Thursday, Aug. 20, 2020 | 9 a.m.
Prom, graduation, SAT testing—the global pandemic has disrupted all our usual rites of passage. And naturally, that has reverberated into the realm of college admissions. How do prospective students apply to their dream schools when they lack standardized test scores, completed semesters or extracurricular activities?
As with everything else in this topsy-turvy time, applicants and admissions offices simply have to make do.
First, some good news: For College of Southern Nevada (CSN), the application process is more or less business as usual. “We don’t have the true admission process that you might experience at the university,” says Patty Charlton, vice president and provost for CSN’s Henderson campus. As an “open-access institution,” no specific SAT or ACT scores are required. “We work with everyone where they are,” Charlton says.
In addition to traditional credit or degree programs, CSN offers career training for the community at large, ideal for those looking for new opportunities amid the pandemic. (Visit CSN's website for more information.)
CSN students can register for the fall semester through the first week of classes (August 30). Charlton recommends that all students fill out a FAFSA form to see if they can benefit from scholarships and financial aid. Due to COVID-19, students might be newly eligible for help.
UNLV says it’s also working on a COVID-friendly admissions process. “We are in the business of getting students to the other side, and we’re committed to finding a way to do that,” Steve McKellips, UNLV’s associate vice president for enrollment and student services at UNLV, said in a news statement.
UNLV extended the application deadline from May to July. This fall, incoming students will not be required to submit ACT/SAT scores for course placement.

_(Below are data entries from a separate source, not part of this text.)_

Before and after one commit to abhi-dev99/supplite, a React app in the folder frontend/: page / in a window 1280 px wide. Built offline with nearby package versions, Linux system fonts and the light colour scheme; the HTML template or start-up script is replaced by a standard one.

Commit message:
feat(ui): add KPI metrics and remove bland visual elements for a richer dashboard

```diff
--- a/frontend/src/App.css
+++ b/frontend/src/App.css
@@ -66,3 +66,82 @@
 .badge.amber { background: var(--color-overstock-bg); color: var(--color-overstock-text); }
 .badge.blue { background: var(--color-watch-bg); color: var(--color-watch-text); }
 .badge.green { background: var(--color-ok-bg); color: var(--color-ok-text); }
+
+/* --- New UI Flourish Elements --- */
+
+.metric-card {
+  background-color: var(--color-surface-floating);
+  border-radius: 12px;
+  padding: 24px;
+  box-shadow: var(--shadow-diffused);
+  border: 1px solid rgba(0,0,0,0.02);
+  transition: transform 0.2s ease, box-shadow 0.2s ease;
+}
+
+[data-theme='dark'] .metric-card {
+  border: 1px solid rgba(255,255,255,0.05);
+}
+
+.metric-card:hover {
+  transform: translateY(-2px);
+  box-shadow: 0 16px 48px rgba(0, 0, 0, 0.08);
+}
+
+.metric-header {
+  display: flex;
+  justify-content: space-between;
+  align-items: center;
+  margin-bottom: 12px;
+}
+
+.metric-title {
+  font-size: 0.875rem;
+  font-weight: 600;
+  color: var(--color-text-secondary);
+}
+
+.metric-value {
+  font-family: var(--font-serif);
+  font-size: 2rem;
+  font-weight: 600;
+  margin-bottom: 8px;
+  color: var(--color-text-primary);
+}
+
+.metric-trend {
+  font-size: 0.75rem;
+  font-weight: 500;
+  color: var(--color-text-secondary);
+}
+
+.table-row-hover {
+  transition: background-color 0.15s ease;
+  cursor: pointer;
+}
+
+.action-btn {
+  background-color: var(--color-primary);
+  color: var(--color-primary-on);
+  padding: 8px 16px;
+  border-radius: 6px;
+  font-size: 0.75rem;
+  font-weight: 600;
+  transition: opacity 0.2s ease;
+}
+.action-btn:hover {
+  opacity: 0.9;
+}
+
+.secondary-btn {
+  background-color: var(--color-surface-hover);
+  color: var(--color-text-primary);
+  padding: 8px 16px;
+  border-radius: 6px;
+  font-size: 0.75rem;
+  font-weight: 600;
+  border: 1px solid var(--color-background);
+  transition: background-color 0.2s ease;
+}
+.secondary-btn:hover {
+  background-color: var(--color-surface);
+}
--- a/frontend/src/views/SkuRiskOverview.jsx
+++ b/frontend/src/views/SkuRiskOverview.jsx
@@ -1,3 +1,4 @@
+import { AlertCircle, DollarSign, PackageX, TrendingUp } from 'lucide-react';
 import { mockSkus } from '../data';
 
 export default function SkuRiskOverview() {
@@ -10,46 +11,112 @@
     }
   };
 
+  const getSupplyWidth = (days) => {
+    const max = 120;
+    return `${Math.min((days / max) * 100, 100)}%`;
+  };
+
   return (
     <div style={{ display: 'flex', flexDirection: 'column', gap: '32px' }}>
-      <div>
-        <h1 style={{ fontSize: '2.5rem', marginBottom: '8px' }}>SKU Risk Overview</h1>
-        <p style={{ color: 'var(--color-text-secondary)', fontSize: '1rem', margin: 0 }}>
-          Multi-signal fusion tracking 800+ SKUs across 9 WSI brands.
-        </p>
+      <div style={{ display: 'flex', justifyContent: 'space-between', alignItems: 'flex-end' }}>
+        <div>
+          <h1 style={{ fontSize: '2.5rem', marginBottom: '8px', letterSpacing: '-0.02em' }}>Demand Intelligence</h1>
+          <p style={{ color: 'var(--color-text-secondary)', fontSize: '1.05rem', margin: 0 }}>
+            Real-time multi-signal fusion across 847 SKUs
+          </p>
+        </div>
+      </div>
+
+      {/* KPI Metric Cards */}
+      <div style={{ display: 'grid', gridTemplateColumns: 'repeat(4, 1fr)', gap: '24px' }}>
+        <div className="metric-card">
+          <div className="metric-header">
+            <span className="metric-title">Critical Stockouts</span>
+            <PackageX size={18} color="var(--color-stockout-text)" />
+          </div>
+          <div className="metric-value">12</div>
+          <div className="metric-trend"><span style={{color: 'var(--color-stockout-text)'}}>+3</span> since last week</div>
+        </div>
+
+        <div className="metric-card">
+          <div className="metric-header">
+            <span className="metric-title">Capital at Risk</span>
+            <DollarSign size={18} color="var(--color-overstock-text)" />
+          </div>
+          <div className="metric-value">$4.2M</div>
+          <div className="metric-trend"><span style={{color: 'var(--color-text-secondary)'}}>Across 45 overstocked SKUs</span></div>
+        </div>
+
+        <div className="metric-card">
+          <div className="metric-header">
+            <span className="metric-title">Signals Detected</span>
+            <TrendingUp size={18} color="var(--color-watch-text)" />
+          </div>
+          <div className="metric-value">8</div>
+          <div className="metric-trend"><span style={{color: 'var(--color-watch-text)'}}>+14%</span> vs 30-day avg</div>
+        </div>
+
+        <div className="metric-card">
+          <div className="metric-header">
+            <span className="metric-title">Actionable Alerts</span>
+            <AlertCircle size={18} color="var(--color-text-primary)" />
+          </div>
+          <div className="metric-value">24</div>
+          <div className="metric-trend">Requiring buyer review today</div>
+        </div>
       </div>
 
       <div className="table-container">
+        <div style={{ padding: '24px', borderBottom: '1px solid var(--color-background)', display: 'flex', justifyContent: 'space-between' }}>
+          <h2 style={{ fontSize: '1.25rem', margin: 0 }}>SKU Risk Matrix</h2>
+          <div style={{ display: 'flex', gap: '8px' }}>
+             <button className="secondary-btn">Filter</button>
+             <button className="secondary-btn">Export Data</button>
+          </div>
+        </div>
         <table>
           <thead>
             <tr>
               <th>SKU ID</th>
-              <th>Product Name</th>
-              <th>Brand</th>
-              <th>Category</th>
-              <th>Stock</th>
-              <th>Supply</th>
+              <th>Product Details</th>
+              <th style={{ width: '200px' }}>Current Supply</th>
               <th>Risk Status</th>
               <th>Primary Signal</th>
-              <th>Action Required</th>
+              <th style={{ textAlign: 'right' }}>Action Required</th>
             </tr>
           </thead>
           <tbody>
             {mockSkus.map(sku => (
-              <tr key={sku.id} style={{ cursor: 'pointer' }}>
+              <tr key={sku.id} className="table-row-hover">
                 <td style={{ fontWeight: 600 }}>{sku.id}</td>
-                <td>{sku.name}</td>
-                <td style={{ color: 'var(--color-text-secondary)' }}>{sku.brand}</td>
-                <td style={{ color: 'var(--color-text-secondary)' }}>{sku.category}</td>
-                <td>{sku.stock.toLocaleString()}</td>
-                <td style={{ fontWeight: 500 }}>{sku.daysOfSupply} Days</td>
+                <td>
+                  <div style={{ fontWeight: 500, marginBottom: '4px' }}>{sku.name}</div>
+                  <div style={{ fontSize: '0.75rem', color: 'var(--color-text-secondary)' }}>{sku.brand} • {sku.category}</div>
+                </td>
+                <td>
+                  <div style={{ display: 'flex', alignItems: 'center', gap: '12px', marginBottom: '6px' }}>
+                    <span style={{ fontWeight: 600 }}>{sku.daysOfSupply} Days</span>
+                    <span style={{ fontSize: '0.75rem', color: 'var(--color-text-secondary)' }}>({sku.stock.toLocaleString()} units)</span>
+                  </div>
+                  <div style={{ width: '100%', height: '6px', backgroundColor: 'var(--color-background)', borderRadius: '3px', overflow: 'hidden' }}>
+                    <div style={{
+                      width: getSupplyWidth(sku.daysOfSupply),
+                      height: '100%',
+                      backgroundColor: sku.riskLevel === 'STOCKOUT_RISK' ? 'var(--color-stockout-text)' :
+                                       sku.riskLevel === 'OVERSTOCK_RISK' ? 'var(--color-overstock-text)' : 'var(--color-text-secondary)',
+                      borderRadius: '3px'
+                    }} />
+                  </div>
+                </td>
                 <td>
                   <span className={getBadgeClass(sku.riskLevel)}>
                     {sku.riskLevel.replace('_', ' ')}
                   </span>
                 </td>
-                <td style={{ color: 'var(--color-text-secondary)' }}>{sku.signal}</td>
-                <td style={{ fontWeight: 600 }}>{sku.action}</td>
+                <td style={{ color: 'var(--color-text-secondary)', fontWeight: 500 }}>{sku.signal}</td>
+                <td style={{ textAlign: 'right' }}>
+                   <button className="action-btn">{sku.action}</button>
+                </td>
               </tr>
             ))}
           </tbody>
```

On-campus visits are suspended, and new student orientation and recruitment are taking place virtually.
Tips for college success
“[Don’t] be afraid to raise your hand and say, ‘I’m over here, and I have questions!’ We’re trying to be as widespread and flexible as we possibly can to deliver services to our students so that they don’t feel so isolated,” Steve McKellips, UNLV’s associate vice president for enrollment and student services, said in a news statement. “This transition might be a little difficult, but don’t forget that there are people standing there with their hands out, waiting to help you get to the other side.”
Patty Charlton, vice president and provost for CSN’s Henderson campus, recommends taking advantage of the school’s resources, such as online tutoring, libraries, training programs and more: “We have an amazing center of academic success. … They are here 24 hours a day for any students that might have a challenge.”
UNLV communication studies professor Jake Thompson offers this advice: “Be disciplined in your approach to online classes.” He recommends breaking up classes into manageable blocks and working on them in segments. “That will also help [you] retain the information better.”
Above all, “Do what works best for you,” Thompson says. “The university is really working hard to be flexible for students and to create lots of options for them. … If you really do learn best in person, try to schedule classes that are in person.”
This story appeared in Las Vegas Weekly.